EXERCISE DESCRIPTION: List all lines of the data that include the string "files".

====== SUPPLIED MATERIAL ======

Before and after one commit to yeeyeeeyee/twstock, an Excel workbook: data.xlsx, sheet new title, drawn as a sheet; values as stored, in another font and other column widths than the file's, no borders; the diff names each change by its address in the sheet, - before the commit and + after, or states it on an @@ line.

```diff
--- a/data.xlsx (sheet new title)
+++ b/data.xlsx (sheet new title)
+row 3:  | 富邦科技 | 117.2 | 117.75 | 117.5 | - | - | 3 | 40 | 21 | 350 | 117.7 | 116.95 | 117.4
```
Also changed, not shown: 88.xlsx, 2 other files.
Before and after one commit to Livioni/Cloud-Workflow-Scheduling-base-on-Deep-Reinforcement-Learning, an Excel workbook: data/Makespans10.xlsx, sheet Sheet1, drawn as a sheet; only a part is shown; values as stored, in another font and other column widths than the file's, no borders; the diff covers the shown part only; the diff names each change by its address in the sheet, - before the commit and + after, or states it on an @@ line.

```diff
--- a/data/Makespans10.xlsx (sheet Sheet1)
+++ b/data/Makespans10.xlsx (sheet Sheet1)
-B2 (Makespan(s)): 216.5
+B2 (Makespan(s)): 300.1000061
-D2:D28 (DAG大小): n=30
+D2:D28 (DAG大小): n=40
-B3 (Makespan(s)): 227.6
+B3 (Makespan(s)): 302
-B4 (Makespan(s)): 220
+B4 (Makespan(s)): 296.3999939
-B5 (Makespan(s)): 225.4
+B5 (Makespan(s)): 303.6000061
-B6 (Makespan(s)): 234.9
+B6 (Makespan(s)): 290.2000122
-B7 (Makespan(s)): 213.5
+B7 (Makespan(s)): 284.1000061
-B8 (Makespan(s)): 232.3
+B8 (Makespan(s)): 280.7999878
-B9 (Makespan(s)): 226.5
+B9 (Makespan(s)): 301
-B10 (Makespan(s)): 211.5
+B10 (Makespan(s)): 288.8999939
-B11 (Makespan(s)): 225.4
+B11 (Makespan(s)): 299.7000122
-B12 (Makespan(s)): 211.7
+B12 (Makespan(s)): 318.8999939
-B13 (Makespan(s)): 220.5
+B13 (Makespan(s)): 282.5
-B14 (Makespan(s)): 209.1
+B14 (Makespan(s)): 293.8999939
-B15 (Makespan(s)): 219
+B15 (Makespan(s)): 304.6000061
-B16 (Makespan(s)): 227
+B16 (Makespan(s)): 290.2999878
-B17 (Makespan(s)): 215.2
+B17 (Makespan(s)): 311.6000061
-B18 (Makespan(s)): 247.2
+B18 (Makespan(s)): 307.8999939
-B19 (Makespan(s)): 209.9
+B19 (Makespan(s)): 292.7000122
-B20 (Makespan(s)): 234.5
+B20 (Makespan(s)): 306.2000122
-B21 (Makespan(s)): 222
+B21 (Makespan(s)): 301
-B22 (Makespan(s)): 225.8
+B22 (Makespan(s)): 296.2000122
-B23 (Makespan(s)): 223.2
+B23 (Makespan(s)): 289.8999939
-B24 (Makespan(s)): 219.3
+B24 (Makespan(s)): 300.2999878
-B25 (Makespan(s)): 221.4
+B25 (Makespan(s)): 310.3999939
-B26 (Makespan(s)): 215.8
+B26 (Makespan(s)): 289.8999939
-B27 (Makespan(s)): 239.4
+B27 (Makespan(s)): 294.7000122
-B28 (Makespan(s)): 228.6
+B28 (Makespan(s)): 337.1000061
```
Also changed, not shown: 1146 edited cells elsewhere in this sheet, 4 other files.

======

OUTPUT FOR THIS EXERCISE:
Also changed, not shown: 88.xlsx, 2 other files.
Also changed, not shown: 1146 edited cells elsewhere in this sheet, 4 other files.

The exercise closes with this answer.